> [TASK PROMPT]
From the listing below, pull each line that includes "capital".

> [ENTRIES SUPPLIED]
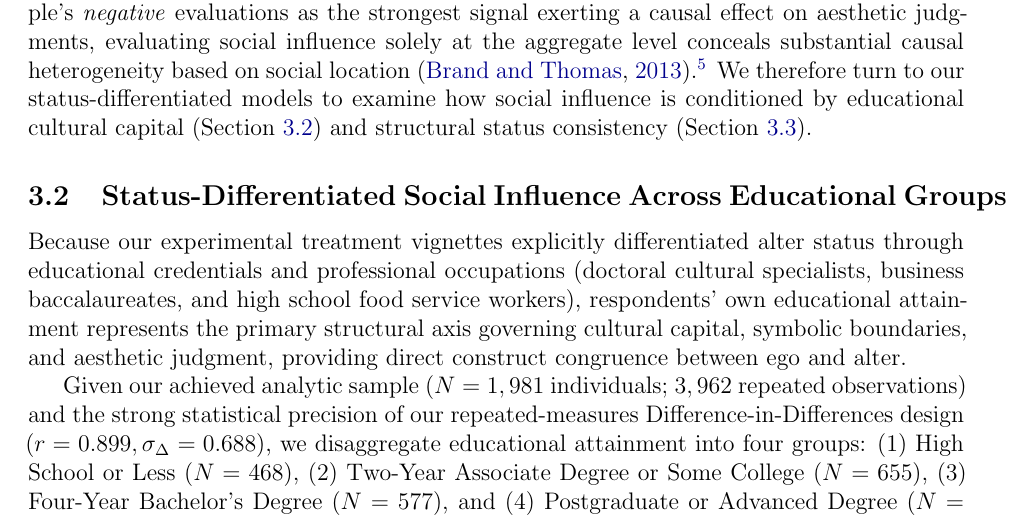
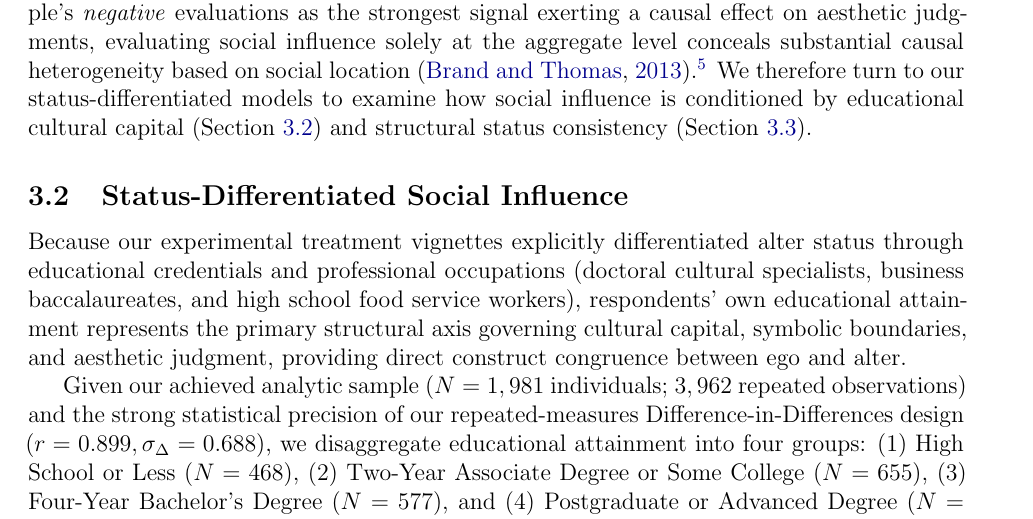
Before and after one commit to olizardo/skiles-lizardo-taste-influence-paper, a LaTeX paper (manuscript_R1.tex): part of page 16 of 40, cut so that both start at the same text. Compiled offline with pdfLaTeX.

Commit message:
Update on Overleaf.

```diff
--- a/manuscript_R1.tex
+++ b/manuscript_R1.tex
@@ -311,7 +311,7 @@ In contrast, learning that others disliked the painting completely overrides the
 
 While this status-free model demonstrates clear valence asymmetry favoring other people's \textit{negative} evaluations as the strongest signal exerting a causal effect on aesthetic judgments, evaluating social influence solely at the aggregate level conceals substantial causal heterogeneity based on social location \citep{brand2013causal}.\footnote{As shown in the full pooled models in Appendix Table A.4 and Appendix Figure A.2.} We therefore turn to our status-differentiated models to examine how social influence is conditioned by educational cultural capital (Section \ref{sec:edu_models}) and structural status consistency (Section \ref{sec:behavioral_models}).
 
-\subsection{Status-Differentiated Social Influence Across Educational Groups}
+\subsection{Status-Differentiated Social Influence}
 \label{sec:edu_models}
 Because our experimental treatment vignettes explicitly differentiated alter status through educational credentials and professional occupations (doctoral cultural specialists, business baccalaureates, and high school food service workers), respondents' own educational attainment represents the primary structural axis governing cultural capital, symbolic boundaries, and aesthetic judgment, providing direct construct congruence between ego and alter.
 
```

> [OUTPUT OF THE EXERCISE]
 While this status-free model demonstrates clear valence asymmetry favoring other people's \textit{negative} evaluations as the strongest signal exerting a causal effect on aesthetic judgments, evaluating social influence solely at the aggregate level conceals substantial causal heterogeneity based on social location \citep{brand2013causal}.\footnote{As shown in the full pooled models in Appendix Table A.4 and Appendix Figure A.2.} We therefore turn to our status-differentiated models to examine how social influence is conditioned by educational cultural capital (Section \ref{sec:edu_models}) and structural status consistency (Section \ref{sec:behavioral_models}).
 Because our experimental treatment vignettes explicitly differentiated alter status through educational credentials and professional occupations (doctoral cultural specialists, business baccalaureates, and high school food service workers), respondents' own educational attainment represents the primary structural axis governing cultural capital, symbolic boundaries, and aesthetic judgment, providing direct construct congruence between ego and alter.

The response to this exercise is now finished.